■ HOW TO COMPLETE THIS TASK ■
Comb the records below for the string "ENTRENAMIENTO" and copy each line where it turns up.

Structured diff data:
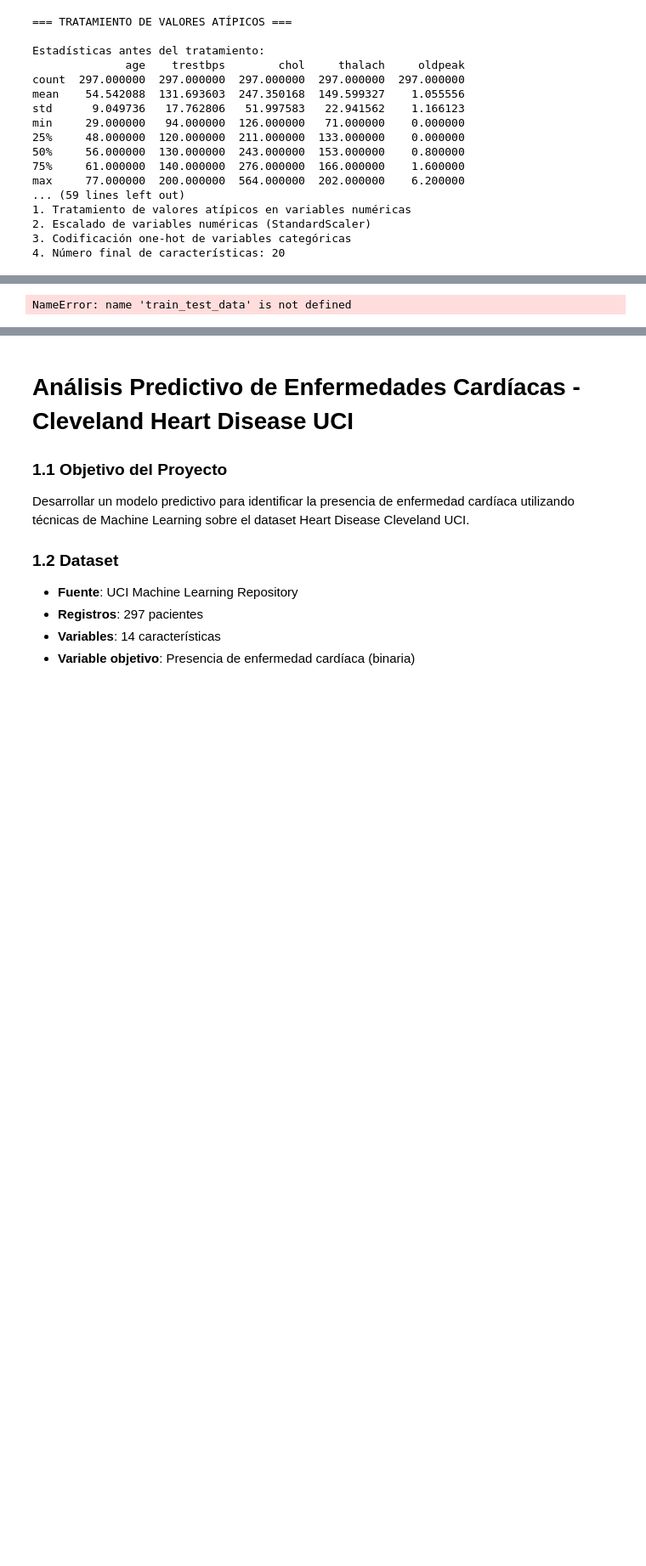
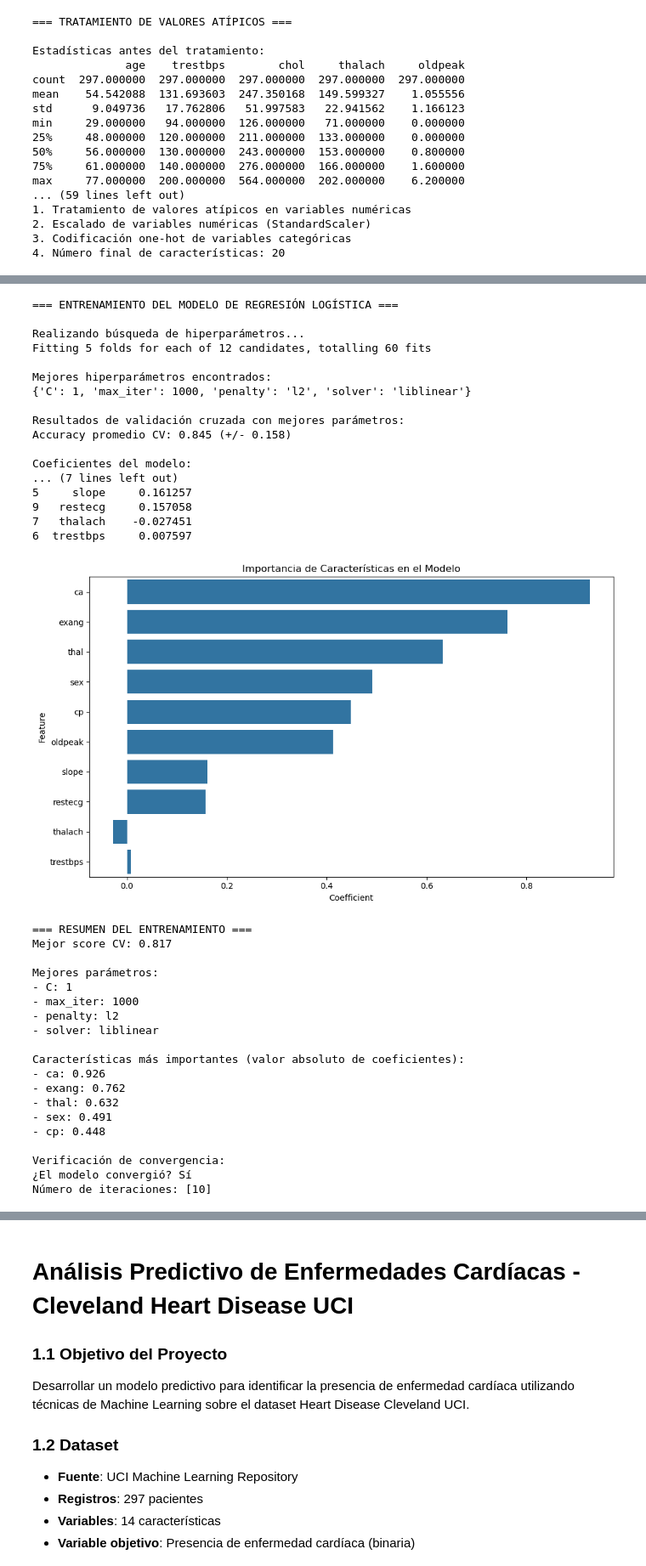
Before and after one commit to Jaycoach/Data_Analis, a Jupyter notebook: heart_cleveland_upload.ipynb, the cells around one changed output, grey strips where cells are left out. Shown at 85% size. Saved outputs shown, nothing was run; the diff lists cells and outputs as text; code cells hidden in the pictures; blank space fills up the shorter version.

```diff
--- a/heart_cleveland_upload.ipynb
+++ b/heart_cleveland_upload.ipynb
@@ -583,18 +651,22 @@ NameError: name 'feature_selection_results' is not defined
 # %%
 # Importar bibliotecas necesarias
 from sklearn.linear_model import LogisticRegression
-from sklearn.model_selection import GridSearchCV, cross_val_score
+from sklearn.model_selection import GridSearchCV, cross_val_score, train_test_split
 from sklearn.metrics import make_scorer, accuracy_score, precision_score, recall_score, f1_score
 import numpy as np
 import pandas as pd
 import matplotlib.pyplot as plt
 import seaborn as sns
 
-# Usar los datos del paso anterior
-X_train = train_test_data['X_train']
-X_test = train_test_data['X_test']
-y_train = train_test_data['y_train']
-y_test = train_test_data['y_test']
+# Dividir los datos en train y test
+X = X_selected  # Usando X_selected del paso anterior de selección de características
+y = feature_selection_results['y']
+feature_names = feature_selection_results['selected_features']
+
+# Realizar la división train/test
+X_train, X_test, y_train, y_test = train_test_split(
+    X, y, test_size=0.2, random_state=42, stratify=y
+)
 
 print("=== ENTRENAMIENTO DEL MODELO DE REGRESIÓN LOGÍSTICA ===")
 
@@ -646,7 +718,6 @@ final_model = LogisticRegression(**grid_search.best_params_)
 final_model.fit(X_train, y_train)
 
 # 8. Obtener coeficientes del modelo
-feature_names = train_test_data['features']
 coefficients = pd.DataFrame({
     'Feature': feature_names,
     'Coefficient': final_model.coef_[0]
@@ -664,35 +735,75 @@ plt.tight_layout()
 plt.show()
 
 # 10. Calcular predicciones de probabilidad
 train_proba = final_model.predict_proba(X_train)
 test_proba = final_model.predict_proba(X_test)
 
 # 11. Guardar resultados del modelo
 model_results = {
     'model': final_model,
     'best_params': grid_search.best_params_,
     'cv_scores': cv_results,
     'feature_importance': coefficients,
     'train_proba': train_proba,
-    'test_proba': test_proba
+    'test_proba': test_proba,
+    'X_train': X_train,
+    'X_test': X_test,
+    'y_train': y_train,
+    'y_test': y_test
 }
 
 print("\n=== RESUMEN DEL ENTRENAMIENTO ===")
 print(f"Mejor score CV: {grid_search.best_score_:.3f}")
 print("\nMejores parámetros:")
 for param, value in grid_search.best_params_.items():
     print(f"- {param}: {value}")
 
 print("\nCaracterísticas más importantes (valor absoluto de coeficientes):")
 for _, row in coefficients.head().iterrows():
     print(f"- {row['Feature']}: {abs(row['Coefficient']):.3f}")
 
 # 12. Análisis de convergencia
 print("\nVerificación de convergencia:")
 print(f"¿El modelo convergió? {'Sí' if final_model.n_iter_ < final_model.max_iter else 'No'}")
 print(f"Número de iteraciones: {final_model.n_iter_}")
 # %% [output]
-NameError: name 'train_test_data' is not defined
+=== ENTRENAMIENTO DEL MODELO DE REGRESIÓN LOGÍSTICA ===
+
+Realizando búsqueda de hiperparámetros...
+Fitting 5 folds for each of 12 candidates, totalling 60 fits
+
+Mejores hiperparámetros encontrados:
+{'C': 1, 'max_iter': 1000, 'penalty': 'l2', 'solver': 'liblinear'}
+
+Resultados de validación cruzada con mejores parámetros:
+Accuracy promedio CV: 0.845 (+/- 0.158)
+
+Coeficientes del modelo:
+... (7 lines left out)
+5     slope     0.161257
+9   restecg     0.157058
+7   thalach    -0.027451
+6  trestbps     0.007597
+[figure, added]
+=== RESUMEN DEL ENTRENAMIENTO ===
+Mejor score CV: 0.817
+
+Mejores parámetros:
+- C: 1
+- max_iter: 1000
+- penalty: l2
+- solver: liblinear
+
+Características más importantes (valor absoluto de coeficientes):
+- ca: 0.926
+- exang: 0.762
+- thal: 0.632
+- sex: 0.491
+- cp: 0.448
+
+Verificación de convergencia:
+¿El modelo convergió? Sí
+Número de iteraciones: [10]
 # %%
 # Importar bibliotecas necesarias
 from sklearn.metrics import (
```
Also changed, not shown: parts of 3 cells of this notebook.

■ THE ANSWER ■
 print("=== ENTRENAMIENTO DEL MODELO DE REGRESIÓN LOGÍSTICA ===")
 print("\n=== RESUMEN DEL ENTRENAMIENTO ===")
+=== ENTRENAMIENTO DEL MODELO DE REGRESIÓN LOGÍSTICA ===
+=== RESUMEN DEL ENTRENAMIENTO ===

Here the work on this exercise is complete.